Start of Information shown
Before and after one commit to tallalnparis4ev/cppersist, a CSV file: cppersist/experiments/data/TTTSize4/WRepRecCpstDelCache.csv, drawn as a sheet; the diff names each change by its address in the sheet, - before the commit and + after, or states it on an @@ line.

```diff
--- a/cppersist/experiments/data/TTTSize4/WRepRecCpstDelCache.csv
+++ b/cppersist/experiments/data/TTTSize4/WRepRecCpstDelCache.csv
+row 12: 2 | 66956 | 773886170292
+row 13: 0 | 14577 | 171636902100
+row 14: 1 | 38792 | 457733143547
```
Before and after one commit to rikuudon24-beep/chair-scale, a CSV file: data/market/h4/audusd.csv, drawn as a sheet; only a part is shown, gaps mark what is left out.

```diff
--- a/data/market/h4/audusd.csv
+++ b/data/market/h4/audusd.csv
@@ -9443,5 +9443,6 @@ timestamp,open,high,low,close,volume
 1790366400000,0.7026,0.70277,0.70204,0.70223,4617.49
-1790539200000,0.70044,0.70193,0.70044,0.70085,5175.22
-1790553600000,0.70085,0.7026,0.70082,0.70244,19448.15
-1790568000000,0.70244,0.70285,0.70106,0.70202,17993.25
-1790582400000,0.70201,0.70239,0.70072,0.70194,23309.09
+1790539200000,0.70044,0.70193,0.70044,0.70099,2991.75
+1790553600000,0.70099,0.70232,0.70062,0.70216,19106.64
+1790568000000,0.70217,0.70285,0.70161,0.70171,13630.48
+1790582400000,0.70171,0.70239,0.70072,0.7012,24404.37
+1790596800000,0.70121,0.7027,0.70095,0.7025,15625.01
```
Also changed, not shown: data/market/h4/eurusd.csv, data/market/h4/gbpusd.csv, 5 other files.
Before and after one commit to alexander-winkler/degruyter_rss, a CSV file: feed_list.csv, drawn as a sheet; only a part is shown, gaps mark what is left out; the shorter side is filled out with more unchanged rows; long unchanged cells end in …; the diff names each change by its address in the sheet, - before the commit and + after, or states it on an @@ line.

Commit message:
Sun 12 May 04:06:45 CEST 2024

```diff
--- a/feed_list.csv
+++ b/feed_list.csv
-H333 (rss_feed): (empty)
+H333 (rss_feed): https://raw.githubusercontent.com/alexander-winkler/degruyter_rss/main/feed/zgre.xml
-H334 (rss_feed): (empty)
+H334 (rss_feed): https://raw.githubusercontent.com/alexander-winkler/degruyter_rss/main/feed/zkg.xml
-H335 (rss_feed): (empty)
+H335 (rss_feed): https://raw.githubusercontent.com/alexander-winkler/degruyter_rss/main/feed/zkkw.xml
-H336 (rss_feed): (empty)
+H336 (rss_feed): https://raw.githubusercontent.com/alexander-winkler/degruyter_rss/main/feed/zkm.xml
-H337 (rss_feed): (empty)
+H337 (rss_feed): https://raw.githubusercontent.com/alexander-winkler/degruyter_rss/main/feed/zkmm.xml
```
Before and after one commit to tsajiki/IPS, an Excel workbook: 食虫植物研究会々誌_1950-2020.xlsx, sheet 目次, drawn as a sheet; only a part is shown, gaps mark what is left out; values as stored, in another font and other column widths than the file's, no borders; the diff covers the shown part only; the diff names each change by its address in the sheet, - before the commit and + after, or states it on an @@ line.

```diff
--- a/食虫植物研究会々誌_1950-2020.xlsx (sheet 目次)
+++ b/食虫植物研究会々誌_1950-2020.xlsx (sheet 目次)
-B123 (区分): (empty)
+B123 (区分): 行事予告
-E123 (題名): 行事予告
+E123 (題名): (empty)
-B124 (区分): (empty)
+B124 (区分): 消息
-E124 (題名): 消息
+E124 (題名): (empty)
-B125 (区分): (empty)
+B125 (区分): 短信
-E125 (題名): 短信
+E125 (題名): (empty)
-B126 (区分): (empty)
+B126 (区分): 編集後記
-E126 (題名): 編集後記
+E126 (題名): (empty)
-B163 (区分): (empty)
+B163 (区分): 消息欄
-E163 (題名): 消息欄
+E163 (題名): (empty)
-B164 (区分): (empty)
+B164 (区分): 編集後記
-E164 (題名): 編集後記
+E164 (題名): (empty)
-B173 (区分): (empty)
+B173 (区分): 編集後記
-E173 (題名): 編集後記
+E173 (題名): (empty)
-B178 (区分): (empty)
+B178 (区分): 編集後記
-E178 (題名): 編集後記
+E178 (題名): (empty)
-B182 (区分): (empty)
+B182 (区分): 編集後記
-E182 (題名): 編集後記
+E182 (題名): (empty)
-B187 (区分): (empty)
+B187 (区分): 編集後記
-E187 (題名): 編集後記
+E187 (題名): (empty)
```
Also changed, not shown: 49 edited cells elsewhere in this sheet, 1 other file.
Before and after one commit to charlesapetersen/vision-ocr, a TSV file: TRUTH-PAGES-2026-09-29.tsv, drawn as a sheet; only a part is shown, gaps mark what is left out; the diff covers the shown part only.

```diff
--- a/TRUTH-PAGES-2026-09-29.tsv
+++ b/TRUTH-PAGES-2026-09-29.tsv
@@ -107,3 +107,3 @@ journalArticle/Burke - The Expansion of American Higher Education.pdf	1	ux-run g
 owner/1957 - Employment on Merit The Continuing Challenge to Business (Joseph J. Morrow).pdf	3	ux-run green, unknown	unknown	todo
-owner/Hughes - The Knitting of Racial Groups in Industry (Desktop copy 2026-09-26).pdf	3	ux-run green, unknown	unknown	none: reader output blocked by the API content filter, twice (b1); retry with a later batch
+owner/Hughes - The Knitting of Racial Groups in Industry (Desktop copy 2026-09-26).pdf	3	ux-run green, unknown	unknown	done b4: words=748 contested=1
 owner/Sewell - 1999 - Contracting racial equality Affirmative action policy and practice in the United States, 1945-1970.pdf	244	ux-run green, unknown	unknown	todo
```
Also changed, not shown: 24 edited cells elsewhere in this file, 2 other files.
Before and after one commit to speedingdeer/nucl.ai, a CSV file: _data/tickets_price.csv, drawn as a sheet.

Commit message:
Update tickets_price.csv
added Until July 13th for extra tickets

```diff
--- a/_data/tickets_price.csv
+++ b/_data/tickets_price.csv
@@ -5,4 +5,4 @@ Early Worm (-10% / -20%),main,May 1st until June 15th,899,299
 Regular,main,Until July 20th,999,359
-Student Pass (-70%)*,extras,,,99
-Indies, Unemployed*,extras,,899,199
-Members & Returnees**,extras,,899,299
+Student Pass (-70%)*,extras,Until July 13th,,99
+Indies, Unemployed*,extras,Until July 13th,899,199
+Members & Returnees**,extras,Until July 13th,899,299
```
End of Information shown
# Task prompt
Write out every line from the entries where "Members" appears.

# Finished task
-Members & Returnees**,extras,,899,299
+Members & Returnees**,extras,Until July 13th,899,299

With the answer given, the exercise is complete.